- Requirement: A single figure is wanted: the count of lines below containing the string "diff".

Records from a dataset
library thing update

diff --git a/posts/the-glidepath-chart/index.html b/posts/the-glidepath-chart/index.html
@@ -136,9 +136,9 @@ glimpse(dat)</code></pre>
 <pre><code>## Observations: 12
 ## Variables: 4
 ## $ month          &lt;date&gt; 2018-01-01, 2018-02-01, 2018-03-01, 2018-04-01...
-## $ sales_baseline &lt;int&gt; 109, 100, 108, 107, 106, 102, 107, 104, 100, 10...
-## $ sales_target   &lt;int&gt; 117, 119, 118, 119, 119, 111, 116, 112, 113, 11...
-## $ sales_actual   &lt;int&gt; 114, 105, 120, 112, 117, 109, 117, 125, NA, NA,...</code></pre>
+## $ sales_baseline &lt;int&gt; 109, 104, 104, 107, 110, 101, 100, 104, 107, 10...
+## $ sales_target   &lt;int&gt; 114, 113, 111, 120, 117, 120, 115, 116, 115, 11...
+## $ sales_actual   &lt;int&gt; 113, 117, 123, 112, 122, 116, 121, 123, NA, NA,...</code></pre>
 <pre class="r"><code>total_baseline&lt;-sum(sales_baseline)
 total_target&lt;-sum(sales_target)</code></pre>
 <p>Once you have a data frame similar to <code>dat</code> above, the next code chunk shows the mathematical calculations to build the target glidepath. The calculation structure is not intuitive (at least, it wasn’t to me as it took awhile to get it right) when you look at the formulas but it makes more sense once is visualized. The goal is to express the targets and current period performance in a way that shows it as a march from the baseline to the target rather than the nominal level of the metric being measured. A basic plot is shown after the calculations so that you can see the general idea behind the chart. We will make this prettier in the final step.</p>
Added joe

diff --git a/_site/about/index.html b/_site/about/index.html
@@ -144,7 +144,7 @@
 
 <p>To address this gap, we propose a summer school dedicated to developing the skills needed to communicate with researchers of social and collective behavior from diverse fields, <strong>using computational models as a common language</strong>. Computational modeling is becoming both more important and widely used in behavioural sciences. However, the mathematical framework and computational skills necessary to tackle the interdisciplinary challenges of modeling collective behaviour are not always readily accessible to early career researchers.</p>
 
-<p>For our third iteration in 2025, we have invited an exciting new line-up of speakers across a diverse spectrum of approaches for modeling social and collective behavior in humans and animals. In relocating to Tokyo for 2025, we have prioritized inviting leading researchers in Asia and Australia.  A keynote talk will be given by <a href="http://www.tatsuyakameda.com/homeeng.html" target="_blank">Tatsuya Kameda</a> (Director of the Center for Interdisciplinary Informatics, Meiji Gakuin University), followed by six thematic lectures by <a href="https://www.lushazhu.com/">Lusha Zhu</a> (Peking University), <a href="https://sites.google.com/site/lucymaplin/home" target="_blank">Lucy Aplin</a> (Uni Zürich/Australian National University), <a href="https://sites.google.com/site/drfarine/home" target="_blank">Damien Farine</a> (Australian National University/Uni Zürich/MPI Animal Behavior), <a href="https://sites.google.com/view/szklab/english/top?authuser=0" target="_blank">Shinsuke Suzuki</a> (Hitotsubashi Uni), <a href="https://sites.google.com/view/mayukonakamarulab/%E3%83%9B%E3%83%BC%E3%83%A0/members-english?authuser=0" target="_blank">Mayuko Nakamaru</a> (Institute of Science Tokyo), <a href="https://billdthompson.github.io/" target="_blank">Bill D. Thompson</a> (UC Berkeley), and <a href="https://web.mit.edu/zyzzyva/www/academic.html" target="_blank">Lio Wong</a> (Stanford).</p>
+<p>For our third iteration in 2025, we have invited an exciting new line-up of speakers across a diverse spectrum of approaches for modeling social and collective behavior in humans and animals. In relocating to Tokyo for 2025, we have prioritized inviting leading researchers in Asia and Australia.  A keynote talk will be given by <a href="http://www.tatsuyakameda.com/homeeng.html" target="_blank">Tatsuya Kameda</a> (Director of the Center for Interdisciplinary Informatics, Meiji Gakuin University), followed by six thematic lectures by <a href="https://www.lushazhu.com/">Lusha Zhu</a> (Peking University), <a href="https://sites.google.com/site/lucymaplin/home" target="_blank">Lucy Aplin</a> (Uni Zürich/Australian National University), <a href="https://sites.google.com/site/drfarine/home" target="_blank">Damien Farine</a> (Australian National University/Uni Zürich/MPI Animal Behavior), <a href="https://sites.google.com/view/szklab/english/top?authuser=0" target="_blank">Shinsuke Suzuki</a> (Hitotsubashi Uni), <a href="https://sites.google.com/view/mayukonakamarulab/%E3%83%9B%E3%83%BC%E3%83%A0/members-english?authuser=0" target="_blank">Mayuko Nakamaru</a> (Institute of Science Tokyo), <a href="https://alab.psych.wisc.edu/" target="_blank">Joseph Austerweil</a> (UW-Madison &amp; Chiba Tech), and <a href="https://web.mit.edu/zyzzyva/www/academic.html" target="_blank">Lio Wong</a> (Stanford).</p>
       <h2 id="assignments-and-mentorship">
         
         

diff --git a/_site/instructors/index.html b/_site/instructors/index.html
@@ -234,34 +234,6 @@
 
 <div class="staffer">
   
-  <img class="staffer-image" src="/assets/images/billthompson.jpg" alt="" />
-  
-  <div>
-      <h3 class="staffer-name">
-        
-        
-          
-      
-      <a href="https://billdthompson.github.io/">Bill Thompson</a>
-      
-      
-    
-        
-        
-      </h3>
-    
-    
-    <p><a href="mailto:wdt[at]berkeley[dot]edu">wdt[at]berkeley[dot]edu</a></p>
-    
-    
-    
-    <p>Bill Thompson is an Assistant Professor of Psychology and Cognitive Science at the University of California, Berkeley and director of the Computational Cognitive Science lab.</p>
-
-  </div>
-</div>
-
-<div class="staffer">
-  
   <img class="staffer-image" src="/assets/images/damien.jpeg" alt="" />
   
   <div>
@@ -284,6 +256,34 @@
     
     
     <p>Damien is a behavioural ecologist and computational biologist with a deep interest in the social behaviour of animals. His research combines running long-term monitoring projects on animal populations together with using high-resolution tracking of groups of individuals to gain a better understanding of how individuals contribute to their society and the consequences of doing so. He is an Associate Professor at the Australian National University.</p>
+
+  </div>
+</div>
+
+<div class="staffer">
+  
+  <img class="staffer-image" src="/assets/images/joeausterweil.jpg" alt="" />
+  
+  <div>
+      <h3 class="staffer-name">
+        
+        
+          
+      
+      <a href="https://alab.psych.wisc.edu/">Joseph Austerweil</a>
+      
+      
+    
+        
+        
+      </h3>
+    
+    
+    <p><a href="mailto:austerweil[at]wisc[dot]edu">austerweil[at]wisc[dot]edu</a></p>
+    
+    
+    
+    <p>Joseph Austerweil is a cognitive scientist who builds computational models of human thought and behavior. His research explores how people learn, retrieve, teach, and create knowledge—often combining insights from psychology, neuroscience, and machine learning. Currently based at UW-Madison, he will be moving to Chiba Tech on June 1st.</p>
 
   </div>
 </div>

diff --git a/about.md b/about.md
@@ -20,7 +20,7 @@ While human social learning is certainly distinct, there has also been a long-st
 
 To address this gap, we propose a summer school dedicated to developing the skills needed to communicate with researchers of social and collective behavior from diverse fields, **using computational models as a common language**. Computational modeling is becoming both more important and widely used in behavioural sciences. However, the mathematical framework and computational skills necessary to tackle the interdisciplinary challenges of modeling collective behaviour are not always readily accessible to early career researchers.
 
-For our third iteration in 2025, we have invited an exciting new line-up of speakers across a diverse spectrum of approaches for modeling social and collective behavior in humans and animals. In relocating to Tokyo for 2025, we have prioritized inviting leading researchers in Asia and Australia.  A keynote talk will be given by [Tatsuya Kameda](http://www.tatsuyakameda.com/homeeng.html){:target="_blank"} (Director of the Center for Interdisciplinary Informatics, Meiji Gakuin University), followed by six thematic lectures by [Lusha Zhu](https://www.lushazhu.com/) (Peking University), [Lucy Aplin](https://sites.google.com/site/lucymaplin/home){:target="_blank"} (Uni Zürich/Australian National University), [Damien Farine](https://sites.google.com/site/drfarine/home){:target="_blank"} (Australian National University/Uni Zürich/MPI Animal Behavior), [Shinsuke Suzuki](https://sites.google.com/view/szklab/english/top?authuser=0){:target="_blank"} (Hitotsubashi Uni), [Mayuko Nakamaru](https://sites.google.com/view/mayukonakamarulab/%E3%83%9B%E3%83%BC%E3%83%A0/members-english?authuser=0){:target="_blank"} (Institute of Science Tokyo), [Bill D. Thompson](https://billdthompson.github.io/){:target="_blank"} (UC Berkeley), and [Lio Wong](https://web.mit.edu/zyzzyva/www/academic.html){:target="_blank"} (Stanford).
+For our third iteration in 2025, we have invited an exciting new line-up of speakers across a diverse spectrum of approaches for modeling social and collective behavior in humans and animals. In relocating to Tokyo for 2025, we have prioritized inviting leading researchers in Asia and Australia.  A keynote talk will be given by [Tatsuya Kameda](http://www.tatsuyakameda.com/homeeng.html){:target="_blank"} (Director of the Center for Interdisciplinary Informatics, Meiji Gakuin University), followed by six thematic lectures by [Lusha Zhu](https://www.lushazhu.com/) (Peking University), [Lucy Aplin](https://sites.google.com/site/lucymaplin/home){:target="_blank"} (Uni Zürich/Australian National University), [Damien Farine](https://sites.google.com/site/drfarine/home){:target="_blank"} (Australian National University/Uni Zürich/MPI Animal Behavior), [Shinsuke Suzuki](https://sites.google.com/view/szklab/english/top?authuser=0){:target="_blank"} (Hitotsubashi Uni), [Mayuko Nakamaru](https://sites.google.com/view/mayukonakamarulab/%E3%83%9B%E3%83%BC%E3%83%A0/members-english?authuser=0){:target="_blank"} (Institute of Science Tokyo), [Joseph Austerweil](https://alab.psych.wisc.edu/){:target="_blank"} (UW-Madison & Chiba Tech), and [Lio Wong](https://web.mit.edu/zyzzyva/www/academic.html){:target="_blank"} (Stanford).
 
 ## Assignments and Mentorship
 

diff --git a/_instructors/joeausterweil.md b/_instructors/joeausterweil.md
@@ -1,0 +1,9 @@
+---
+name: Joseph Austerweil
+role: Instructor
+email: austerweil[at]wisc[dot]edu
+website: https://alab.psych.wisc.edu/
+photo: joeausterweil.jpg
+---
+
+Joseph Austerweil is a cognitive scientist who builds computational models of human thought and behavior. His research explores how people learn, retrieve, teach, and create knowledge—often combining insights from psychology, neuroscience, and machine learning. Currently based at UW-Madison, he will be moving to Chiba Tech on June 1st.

- Answer below: 5